◆ TASK OBJECTIVE ◆
Scanning the entries below, copy every line that contains the word "const".

________

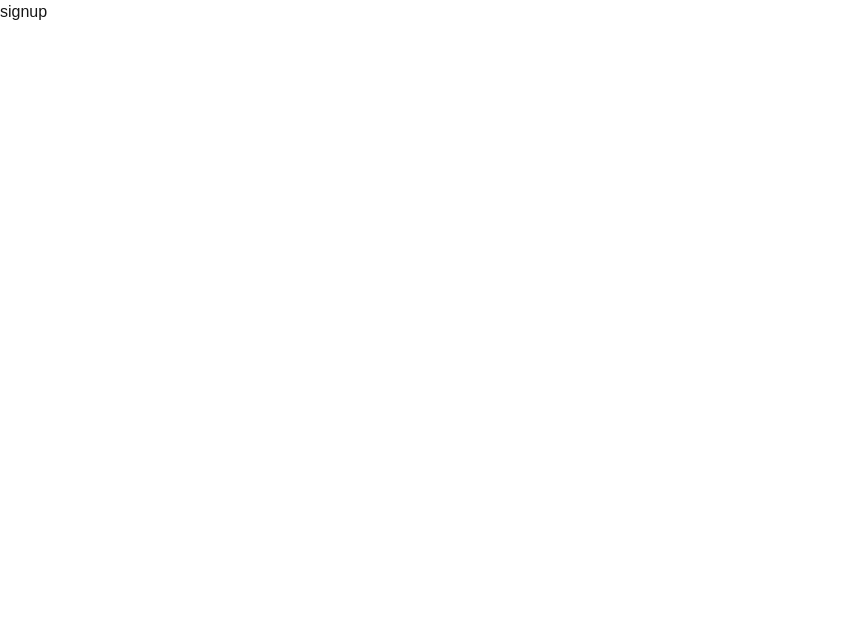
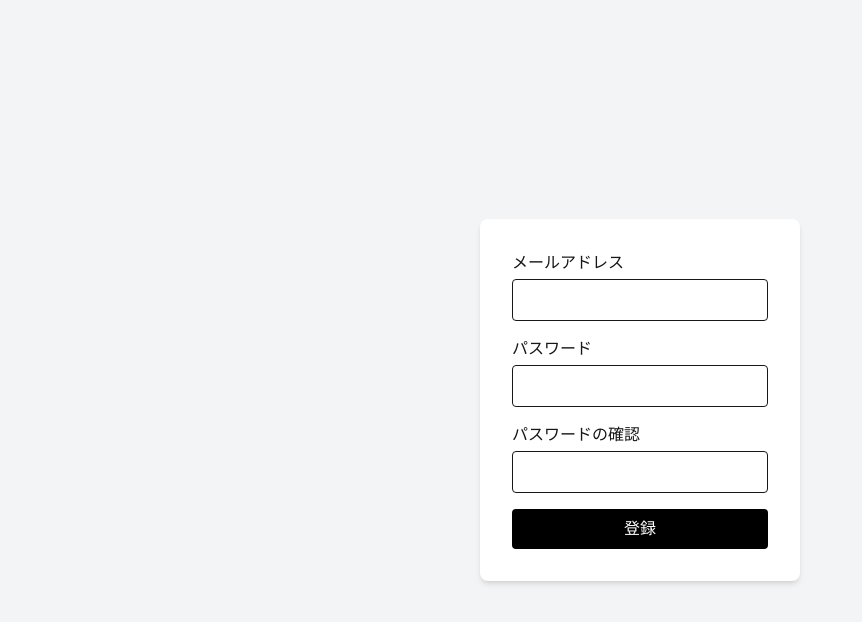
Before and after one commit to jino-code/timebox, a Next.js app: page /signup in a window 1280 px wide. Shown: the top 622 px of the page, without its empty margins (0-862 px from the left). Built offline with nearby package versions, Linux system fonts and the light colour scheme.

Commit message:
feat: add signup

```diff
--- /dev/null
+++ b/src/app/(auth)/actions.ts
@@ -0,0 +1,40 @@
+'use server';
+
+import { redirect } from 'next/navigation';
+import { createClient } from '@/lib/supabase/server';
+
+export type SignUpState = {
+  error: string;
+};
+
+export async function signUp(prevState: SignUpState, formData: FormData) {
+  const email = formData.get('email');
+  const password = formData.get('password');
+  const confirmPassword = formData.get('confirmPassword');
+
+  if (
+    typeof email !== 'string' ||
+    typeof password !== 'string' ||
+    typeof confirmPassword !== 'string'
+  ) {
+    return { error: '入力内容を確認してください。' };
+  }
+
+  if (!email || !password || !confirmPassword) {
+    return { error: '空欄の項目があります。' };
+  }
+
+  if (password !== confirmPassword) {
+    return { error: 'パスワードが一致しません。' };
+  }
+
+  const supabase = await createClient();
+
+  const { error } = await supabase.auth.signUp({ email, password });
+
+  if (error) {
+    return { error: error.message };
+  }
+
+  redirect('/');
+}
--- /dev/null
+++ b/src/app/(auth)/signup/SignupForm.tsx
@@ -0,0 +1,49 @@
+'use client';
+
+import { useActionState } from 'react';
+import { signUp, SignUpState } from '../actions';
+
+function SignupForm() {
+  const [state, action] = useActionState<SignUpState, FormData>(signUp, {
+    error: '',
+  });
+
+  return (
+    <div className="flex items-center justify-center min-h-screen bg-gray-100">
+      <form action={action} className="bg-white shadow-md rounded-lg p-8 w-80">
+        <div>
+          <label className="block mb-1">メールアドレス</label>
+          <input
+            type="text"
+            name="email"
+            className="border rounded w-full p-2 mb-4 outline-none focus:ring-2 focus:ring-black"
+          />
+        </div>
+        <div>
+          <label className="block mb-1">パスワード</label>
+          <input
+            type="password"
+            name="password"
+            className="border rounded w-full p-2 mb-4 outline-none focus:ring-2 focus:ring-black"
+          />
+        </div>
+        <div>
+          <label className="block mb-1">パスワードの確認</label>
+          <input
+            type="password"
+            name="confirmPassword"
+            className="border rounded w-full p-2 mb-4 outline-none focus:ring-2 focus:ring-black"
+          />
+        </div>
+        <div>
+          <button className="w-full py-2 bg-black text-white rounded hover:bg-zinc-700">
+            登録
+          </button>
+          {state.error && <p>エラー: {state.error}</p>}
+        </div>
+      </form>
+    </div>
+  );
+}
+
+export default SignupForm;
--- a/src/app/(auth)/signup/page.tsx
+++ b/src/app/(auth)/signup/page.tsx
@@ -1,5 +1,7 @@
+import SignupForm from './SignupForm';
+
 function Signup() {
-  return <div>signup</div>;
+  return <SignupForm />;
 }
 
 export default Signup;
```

________

◆ RESPONSE TO THE TASK ◆
+  const email = formData.get('email');
+  const password = formData.get('password');
+  const confirmPassword = formData.get('confirmPassword');
+  const supabase = await createClient();
+  const { error } = await supabase.auth.signUp({ email, password });
+  const [state, action] = useActionState<SignUpState, FormData>(signUp, {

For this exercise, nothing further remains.